As we watched the unfolding of the attempted military coup against Turkish President Erdoğan on the TV screen, many of us were worried. But as Czechs, our reaction was not a physical one. For the several dozen young Turks who are studying at Masaryk University, it was different.
One of the students came to Brno just as the attempted coup was beginning. He can’t imagine going back home in the near future. “People in Turkey are hopeless,” says the student, who asked not to be quoted by name, although this name is known to the Muni news portal.
Although his life is not in immediate danger, as we talked it became obvious that it is not a great idea to criticize a regime led by President Erdoğan for its policy. In the opinion of the student, who received his Bachelor’s degree in Turkey before coming to Brno to complete his Master’s, the situation in the country has been getting worse for several years.
As MU political scientist Tomáš Kaválek writes in his article (read more – in Czech only), the attempted coup has been used by the current regime to get rid of followers of Fethullah Gülen. “For a long time Turkey has been divided between supporters and opponents of the government. People in Turkey suffered a lot in previous military coups, so they are scared now. That’s why a lot of opponents welcome the steps the president took, even though they are not democratic,” the student says.
Worse still, when making arrests, leaders of the country do not distinguish between Gülenists and critics of the regime. “Nobody asks how the criticism is meant,” he says.
In the last month, in the aftermath of the failed military coup, tens of thousands of policemen, soldiers and academics have been arrested or removed from their positions by the Turkish government. According to the Turkish student, there is almost no chance that the suspended academics will again find a proper job.
“Academics were probably questioned even before the coup started, which is how the government were able to force so many people to resign from their positions from one day to the next. These people became stigmatized, and now schools are not willing to offer them a job.”
To understand the current situation in Turkey you need to become familiar with the overall atmosphere in the country, the MU student says. In recent years Turkey has slowly turned away from democracy – as reflected, for instance, in changes to the constitution. Just a few years ago the army and the name of Kemal Atatürk (1881–1938), the founder of the Turkish republic who transformed Turkish society into a secular nation-state, were mentioned only in a positive light. It is now rare that one hears sympathy expressed for one or the other. “Atatürk is a symbol of democracy, and democracy is not welcomed now. They just use democracy as a shield,” the student complains.

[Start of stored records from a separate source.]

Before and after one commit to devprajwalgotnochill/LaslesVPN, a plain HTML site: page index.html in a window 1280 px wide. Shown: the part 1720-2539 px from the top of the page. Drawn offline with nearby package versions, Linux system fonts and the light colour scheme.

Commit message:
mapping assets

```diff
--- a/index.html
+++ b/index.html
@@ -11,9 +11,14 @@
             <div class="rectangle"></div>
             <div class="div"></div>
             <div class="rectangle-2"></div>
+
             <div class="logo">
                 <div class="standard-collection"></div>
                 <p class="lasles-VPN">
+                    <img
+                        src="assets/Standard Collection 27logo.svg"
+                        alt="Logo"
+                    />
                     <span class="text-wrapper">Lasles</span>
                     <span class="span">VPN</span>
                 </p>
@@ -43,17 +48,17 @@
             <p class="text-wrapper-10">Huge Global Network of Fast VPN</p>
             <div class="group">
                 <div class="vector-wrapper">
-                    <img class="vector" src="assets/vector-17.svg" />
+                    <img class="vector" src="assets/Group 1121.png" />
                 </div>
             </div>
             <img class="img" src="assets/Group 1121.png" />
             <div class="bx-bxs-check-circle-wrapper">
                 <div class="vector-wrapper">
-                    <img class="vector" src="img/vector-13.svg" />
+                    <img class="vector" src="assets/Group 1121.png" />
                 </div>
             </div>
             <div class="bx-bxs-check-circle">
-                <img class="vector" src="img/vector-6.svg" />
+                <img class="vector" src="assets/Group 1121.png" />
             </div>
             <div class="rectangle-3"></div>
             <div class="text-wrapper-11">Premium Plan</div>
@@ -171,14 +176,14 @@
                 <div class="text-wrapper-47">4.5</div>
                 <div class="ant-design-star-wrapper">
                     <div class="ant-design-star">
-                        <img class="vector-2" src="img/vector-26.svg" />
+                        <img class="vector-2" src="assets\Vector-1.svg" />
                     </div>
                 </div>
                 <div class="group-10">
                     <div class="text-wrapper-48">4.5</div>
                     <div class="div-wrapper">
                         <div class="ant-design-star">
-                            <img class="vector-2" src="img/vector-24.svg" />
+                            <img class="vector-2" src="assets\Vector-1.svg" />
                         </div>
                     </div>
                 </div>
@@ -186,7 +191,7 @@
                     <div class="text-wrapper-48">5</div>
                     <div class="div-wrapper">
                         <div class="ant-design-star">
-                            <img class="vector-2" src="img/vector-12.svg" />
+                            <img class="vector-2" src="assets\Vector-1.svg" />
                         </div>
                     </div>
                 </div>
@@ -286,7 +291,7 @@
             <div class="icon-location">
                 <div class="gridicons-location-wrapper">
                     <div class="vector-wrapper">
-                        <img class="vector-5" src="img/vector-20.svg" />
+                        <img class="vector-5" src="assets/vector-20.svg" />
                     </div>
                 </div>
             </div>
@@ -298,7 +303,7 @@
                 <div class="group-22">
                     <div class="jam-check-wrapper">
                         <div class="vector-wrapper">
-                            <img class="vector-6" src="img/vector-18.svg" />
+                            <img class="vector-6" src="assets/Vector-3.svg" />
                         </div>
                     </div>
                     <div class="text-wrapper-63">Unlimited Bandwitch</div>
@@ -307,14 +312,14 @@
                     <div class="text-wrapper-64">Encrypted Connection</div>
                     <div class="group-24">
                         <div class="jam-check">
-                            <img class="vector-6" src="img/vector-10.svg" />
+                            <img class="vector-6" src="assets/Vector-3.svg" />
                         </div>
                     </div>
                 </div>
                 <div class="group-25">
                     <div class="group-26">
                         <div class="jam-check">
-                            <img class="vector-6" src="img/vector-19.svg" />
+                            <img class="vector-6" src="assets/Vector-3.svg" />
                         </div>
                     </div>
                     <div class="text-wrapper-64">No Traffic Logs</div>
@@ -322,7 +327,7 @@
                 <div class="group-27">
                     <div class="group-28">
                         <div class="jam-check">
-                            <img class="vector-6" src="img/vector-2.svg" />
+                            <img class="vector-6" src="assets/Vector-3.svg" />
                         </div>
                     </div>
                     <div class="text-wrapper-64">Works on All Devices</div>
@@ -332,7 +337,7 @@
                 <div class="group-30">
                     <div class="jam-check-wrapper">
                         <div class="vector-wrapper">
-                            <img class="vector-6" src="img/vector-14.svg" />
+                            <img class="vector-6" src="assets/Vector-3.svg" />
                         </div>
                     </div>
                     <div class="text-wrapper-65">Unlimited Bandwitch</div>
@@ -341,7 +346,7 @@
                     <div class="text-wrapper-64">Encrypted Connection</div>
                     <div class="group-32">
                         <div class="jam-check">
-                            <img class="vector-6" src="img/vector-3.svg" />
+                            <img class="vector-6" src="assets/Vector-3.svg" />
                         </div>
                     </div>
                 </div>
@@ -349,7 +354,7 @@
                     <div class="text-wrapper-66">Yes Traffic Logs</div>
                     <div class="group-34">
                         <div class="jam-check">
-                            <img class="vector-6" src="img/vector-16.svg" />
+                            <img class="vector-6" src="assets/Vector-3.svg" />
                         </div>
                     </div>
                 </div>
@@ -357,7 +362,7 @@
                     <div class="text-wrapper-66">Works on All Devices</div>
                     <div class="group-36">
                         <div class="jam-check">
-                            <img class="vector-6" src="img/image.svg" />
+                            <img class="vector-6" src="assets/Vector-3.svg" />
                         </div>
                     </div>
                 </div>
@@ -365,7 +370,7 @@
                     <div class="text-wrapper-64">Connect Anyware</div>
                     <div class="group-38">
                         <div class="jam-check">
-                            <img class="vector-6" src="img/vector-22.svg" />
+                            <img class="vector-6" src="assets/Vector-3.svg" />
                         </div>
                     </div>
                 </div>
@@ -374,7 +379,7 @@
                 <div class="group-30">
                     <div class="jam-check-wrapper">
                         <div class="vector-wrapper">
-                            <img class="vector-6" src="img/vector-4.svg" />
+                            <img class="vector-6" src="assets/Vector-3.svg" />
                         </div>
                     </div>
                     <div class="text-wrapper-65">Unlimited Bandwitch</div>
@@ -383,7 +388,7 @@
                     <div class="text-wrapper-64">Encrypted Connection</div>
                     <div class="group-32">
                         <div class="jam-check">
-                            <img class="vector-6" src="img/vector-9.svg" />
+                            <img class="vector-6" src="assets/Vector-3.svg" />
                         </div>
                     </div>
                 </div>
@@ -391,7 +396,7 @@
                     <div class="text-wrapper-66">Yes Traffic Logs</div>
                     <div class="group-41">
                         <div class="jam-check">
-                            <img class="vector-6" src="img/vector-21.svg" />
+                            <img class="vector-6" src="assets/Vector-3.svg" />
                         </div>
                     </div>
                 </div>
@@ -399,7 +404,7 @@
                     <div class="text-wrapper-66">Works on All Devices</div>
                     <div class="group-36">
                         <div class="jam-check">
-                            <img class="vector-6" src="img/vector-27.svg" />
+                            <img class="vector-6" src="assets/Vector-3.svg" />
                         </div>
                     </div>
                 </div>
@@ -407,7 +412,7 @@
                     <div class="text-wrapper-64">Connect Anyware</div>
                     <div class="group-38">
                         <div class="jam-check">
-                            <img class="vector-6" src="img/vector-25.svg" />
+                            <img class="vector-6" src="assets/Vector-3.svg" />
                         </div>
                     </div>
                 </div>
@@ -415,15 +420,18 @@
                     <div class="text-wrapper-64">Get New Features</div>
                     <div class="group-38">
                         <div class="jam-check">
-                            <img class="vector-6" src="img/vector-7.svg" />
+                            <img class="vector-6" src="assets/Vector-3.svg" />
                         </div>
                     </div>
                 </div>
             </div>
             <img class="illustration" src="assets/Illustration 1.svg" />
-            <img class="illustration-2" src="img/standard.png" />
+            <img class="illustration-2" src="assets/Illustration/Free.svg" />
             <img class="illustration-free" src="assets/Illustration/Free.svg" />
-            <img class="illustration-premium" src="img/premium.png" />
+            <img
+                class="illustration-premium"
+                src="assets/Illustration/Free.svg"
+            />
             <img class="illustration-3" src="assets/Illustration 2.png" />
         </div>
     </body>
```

He also points out that politics is connected to the everyday life of Turks to a far greater extent than is so with Czechs. “President Erdoğan likes to talk about many different things, including how to build a good relationship between a man and a woman and how people should dress. A recent statement made by the president is typical: every family should have three children, he said. It reminds me such a lot of the words of Hitler or Mussolini.” The extent of interference in everyday life makes you feel the state is watching you all the time, the student adds.
Personal reasons aside, this is an important reason why the young Turkish student feels good in the Czech Republic and does not plan to leave. He likes the fact that Czechs are relaxed and don’t argue about religious matters all the time. But he emphasizes one thing over all others: young people in the Czech Republic do not care about politics and public matters.
“It is nice to enjoy life and live for the moment. But it is also important to be a bit of an activist and informed about things around you. If the younger generation in the Czech Republic do not care about what happens around them, they could lose the democracy they have here,” the student concludes.